Transdisciplinary Research Methods in Experimental Architecture
Join us for Transdisciplinary Research Methods in Experimental Architecture, a free public lecture by Rachel Armstrong and Rolf Hughes. Introduced by Shane Murray.
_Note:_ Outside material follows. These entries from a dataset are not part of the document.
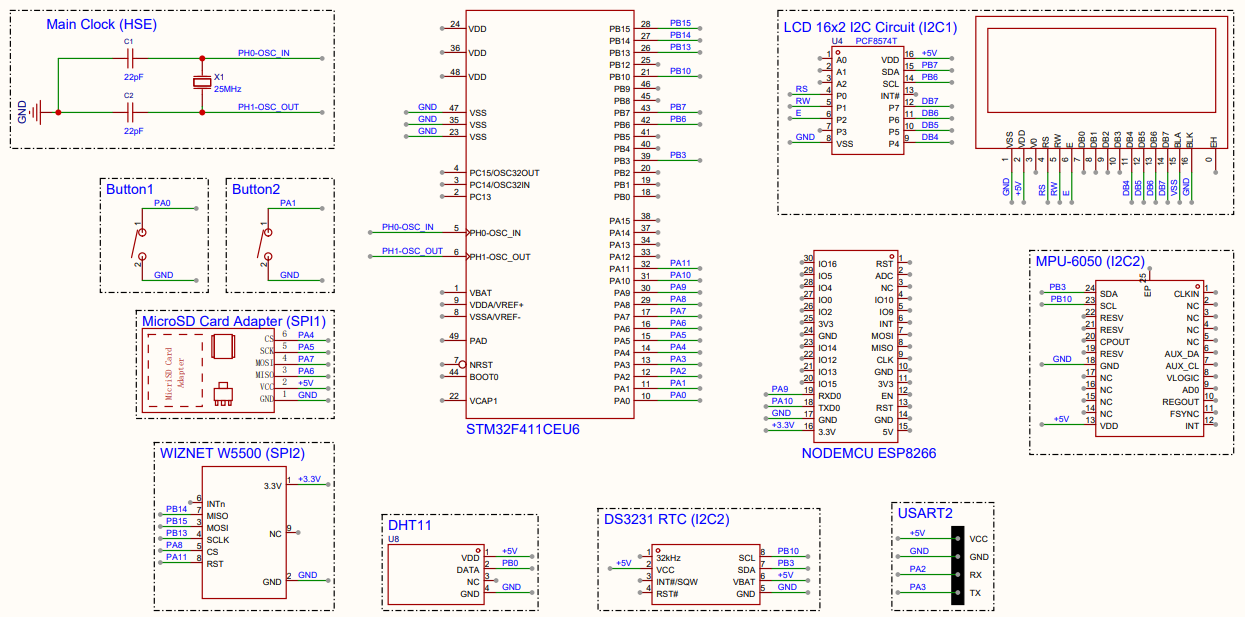
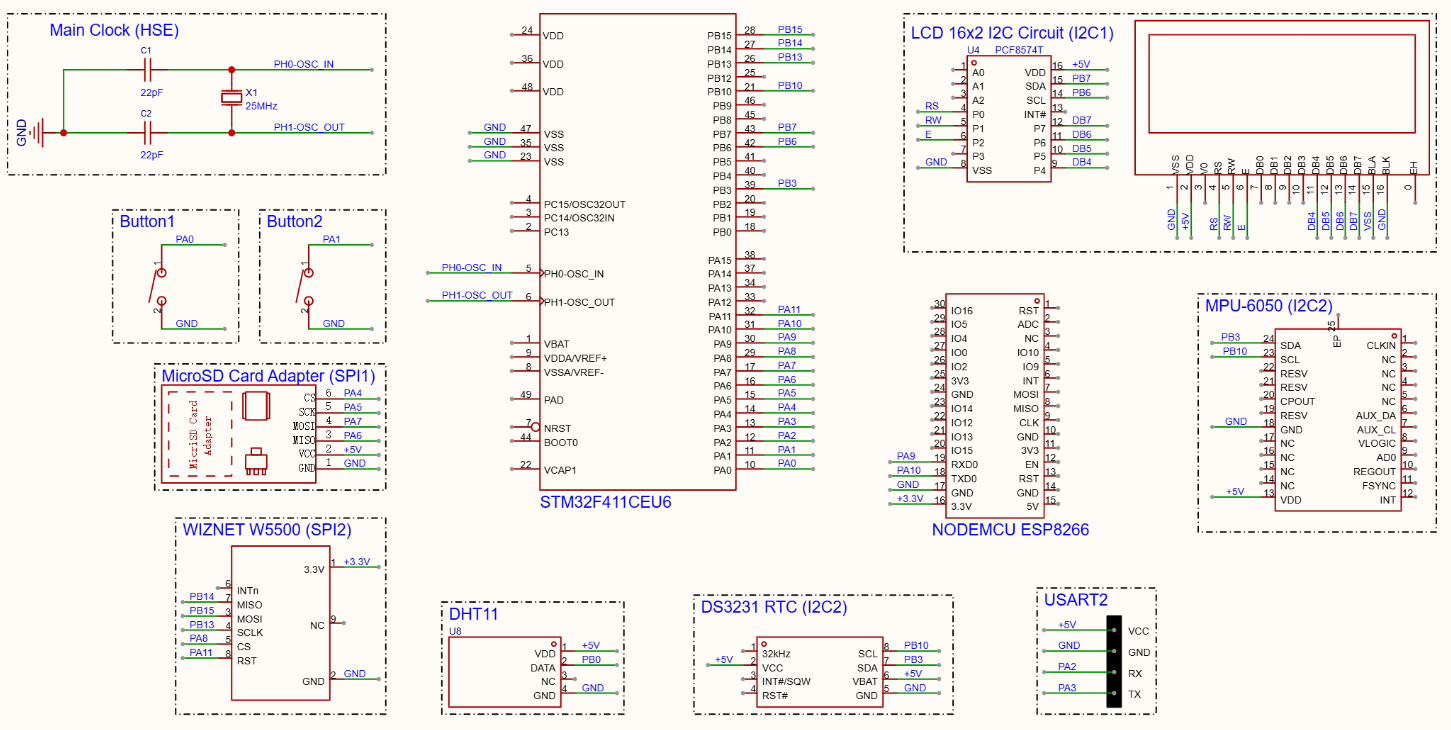
update schematic diagram

diff --git a/README.md b/README.md
@@ -1,10 +1,12 @@
-# STM32F411 Multi-Sensor Data Logger with IoT Connectivity
+# STM32F411 FreeRTOS Cloud Logger
 
-[![STM32](https://img.shields.io/badge/STM32-F411CEC6-blue)](https://www.st.com/en/microcontrollers-microprocessors/stm32f411ce.html)
-[![CubeIDE](https://img.shields.io/badge/IDE-STM32CubeIDE-darkblue)](http://st.com/en/development-tools/stm32cubeide.html)
-[![FatFS](https://img.shields.io/badge/FatFS-R0.15-darkgreen)](http://elm-chan.org/fsw/ff/00index_e.html)
-[![ESP8266](https://img.shields.io/badge/NodeMCU-ESP8266-orange)](https://www.espressif.com/en/products/socs/esp8266)
-[![MQTT](https://img.shields.io/badge/MQTT-3.1.1-green)](https://mqtt.org/)
+*Multi-sensor data logger with LCD, MicroSD, ThingSpeak, and a local HTTP dashboard built on FreeRTOS and HAL.*
+
+[![MCU](https://img.shields.io/badge/MCU-STM32F411CE-blue)](https://www.st.com/en/microcontrollers-microprocessors/stm32f411ce.html)
+[![RTOS](https://img.shields.io/badge/RTOS-FreeRTOS-green)](https://www.freertos.org/)
+[![MQTT](https://img.shields.io/badge/MQTT-3.1.1-orange)](https://mqtt.org/)
+[![WiFi](https://img.shields.io/badge/WiFi-ESP8266-yellow)](https://www.espressif.com/en/products/socs/esp8266)
+[![Ethernet](https://img.shields.io/badge/Ethernet-W5500-blueviolet)](https://www.wiznet.io/product-item/w5500/)
 
 ## Project Overview
 
@@ -20,7 +22,7 @@
 
 ## Free RTOS
 
-<img width="1000" height="600" alt="flow chart"
+<img width="1000" height="800" alt="flow chart"
      src="https://raw.githubusercontent.com/rubin-khadka/STM32F411_FreeRTOS_Cloud_Logger/main/Assets/freertos_architecture.png" />
 
 ## Project Status
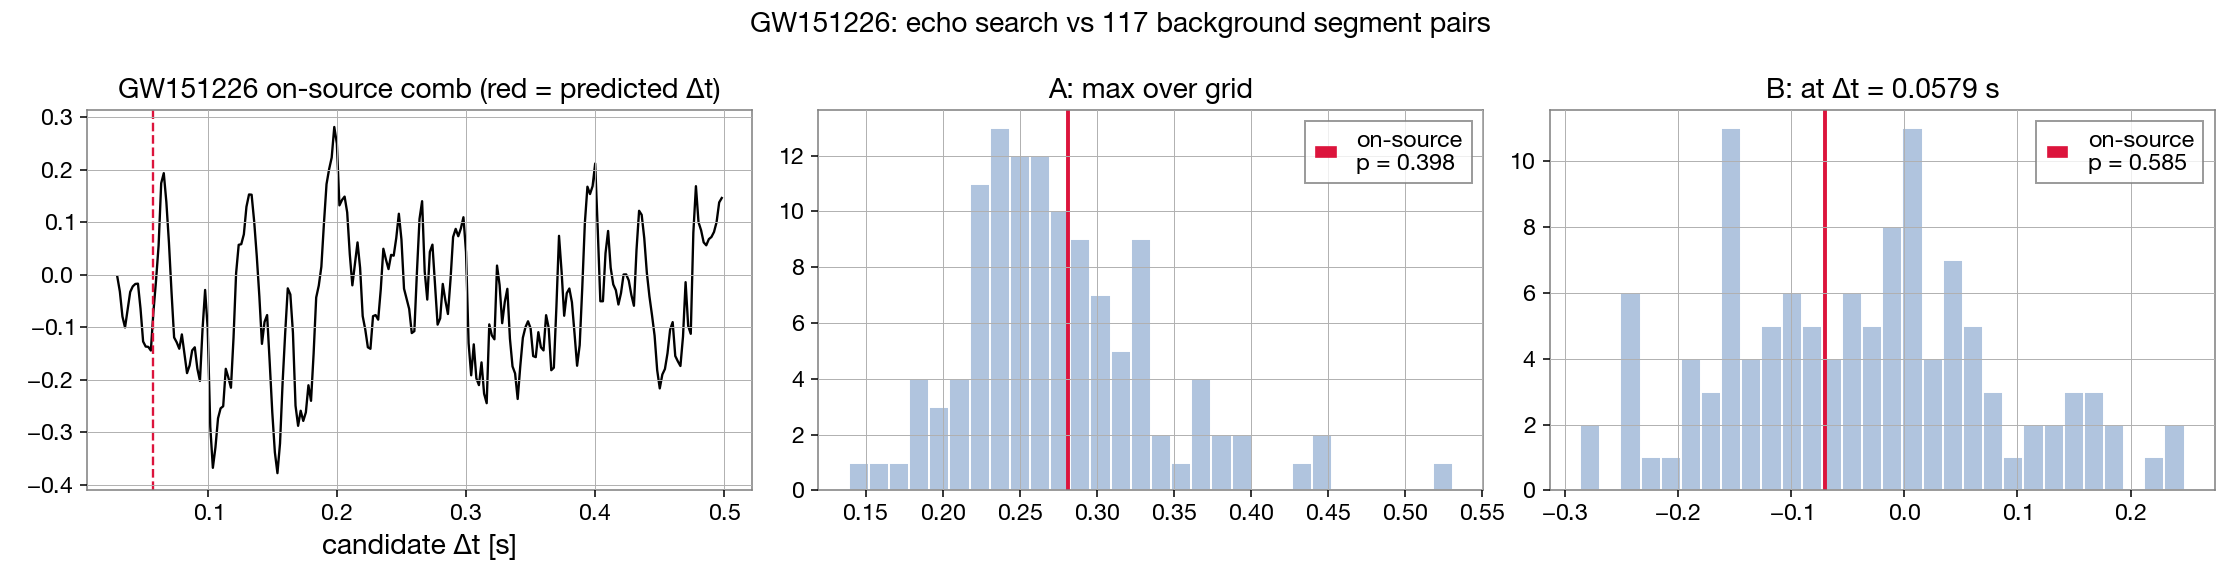
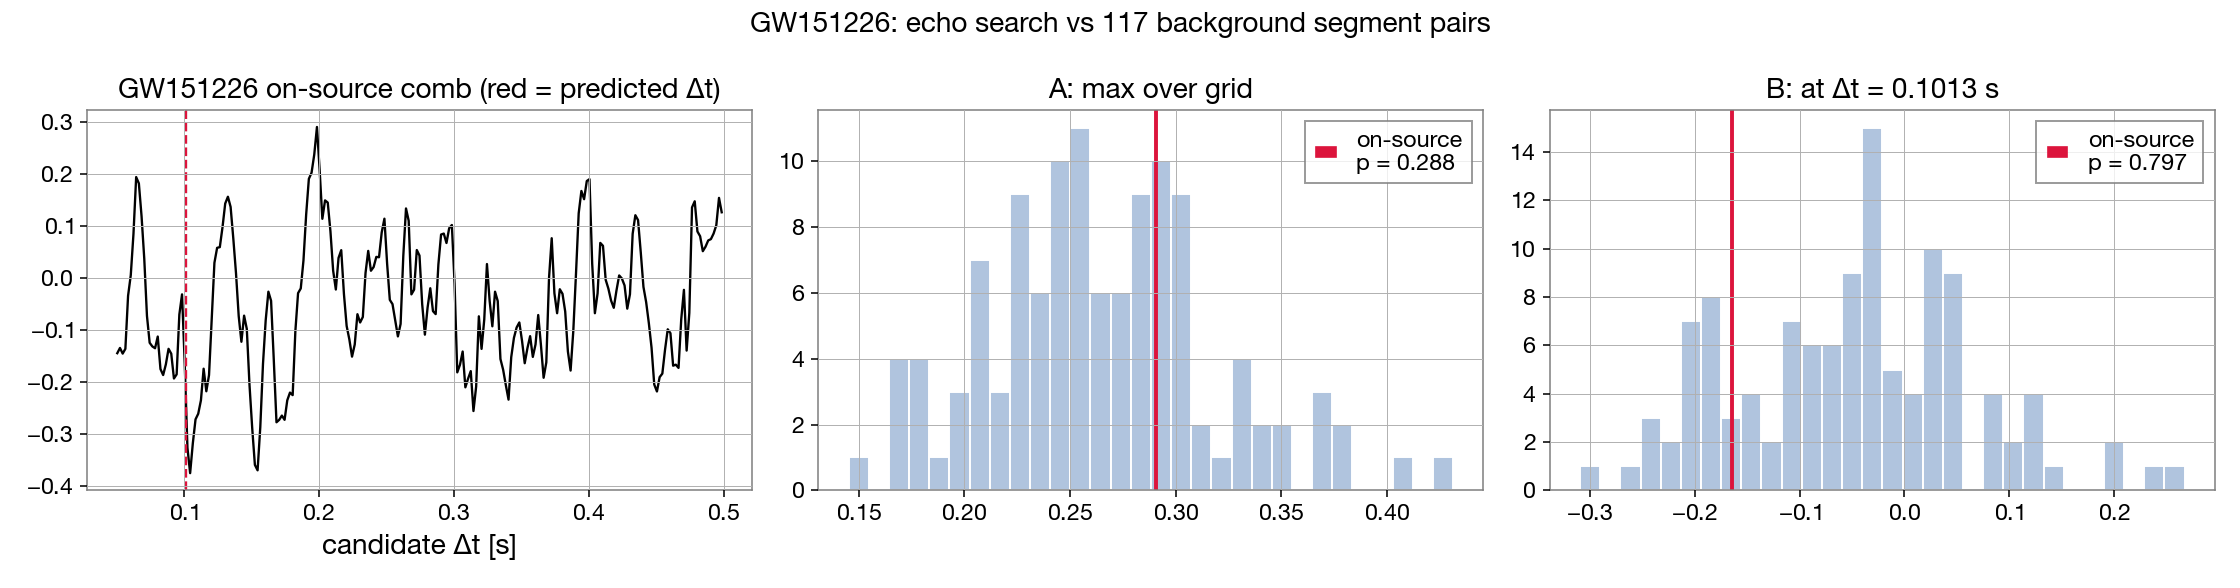
Re-run GW151226 + GW151012 echoes at corrected Δt -- nulls hold
GW151226 (Δt=0.1013): on-source p=0.288/0.797, upper limit A90=1.61σ. GW151012 (=Abedi's
LVT151012, renamed GWTC-1; Δt=0.1778): p=0.188/0.194. Both clean nulls -- the wrong-Δt bug
did not hide a detection. LVT151012 404'd under old name -> run_event.py updated to GW151012.
GW150914 unaffected. Docs: echoes lab notebook.

diff --git a/echoes/scripts/run_event.py b/echoes/scripts/run_event.py
@@ -26,7 +26,7 @@ from echolib import DETECTORS, RESULTS, comb_score, load_segments
 # f0 ~ remnant ringdown frequency (sets the search band, injections in step 06).
 EVENTS = {
     "GW150914": {"dt_pred": 0.2925, "f0": 250.0, "band": (30.0, 350.0)},
-    "LVT151012": {"dt_pred": 0.1778, "f0": 430.0, "band": (30.0, 600.0)},  # Abedi Table I (was wrongly 0.1013)
+    "GW151012": {"dt_pred": 0.1778, "f0": 430.0, "band": (30.0, 600.0)},  # = Abedi's "LVT151012" (renamed in GWTC-1); Δt Abedi Table I (was wrongly 0.1013)
     "GW151226": {"dt_pred": 0.1013, "f0": 750.0, "band": (30.0, 900.0)},   # Abedi Table I (was wrongly 0.0579)
 }
 

diff --git a/echoes/notes/lab_notebook.md b/echoes/notes/lab_notebook.md
@@ -373,5 +373,9 @@ membrane at proper distance 1·ℓ_P above r₊ (coordinate offset δ = ℓ_P²(
   repo had GW151226's value mislabeled onto LVT151012, and an unrelated 0.0579 on GW151226). A *prior* session's
   "correction" of GW151226 0.105→0.0579 was itself the error (Abedi's value is 0.1013 ≈ the original 0.105). Fixed
   in 11_upper_limits.py, run_event.py, 13_independent_bg.py. **GW150914 (the gated/headline event) was always
-  correct (0.2925).** ⚠️ The GW151226 + LVT151012 prior results (upper limits, run_event) were at the wrong Δt →
-  flagged for re-run. Artifact: results/14_echo_spacing.json.
+  correct (0.2925).** Artifact: results/14_echo_spacing.json.
+- **Re-run at corrected Δt (2026-06-25): all nulls HOLD.** Regenerated the two affected events at the right
+  spacing: **GW151226** (Δt=0.1013) on-source p=0.288 (max) / 0.797 (at Δt), upper limit **A90=1.61σ**;
+  **GW151012** (Abedi's "LVT151012", renamed in GWTC-1; Δt=0.1778) p=0.188 / 0.194. Both clean nulls — the
+  Δt-value bug did not hide a detection. (LVT151012 404'd under the old name → updated run_event.py to GW151012.)
+  GW150914 unchanged. Artifacts: 11_upper_limits_GW151226.{npy,png}, GW151226_run.png, GW151012_run.png.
Experimental architecture is a transdisciplinary research practice that asks what architecture ‘could be’. Its robust research questions require the development of specific languages, experiments, materials, technical instruments and assessment apparatuses, capable of responding to the various contexts and audiences for each project. In this talk we will focus on the specific method of monstering, which is implicit in radical architectural change. It is a specific example of research practice in experimental architecture that combines the production of values with radical transdisciplinarity. Monsters embody the unknown and uncontrollable aspects of the world and no matter how prepared we think we are for them, they will always exist in our blind spots. Bringing extremes of being and form into a coherent focus, monstering is a research practice that generates qualitatively new encounters in the choreography of space and its inhabitation. Recognising the innate weirding within the material realm that is capable of invoking uncanny, supernatural, or unearthly encounters, monstering considers ‘other’ bodies and the kinds of spaces that are haunted by them as an architectural tactic that draws attention to existing preferences, conventions, and habits. Seeking to broaden notions of community by embracing the whole community of life beyond humans, it expands the toolset for design.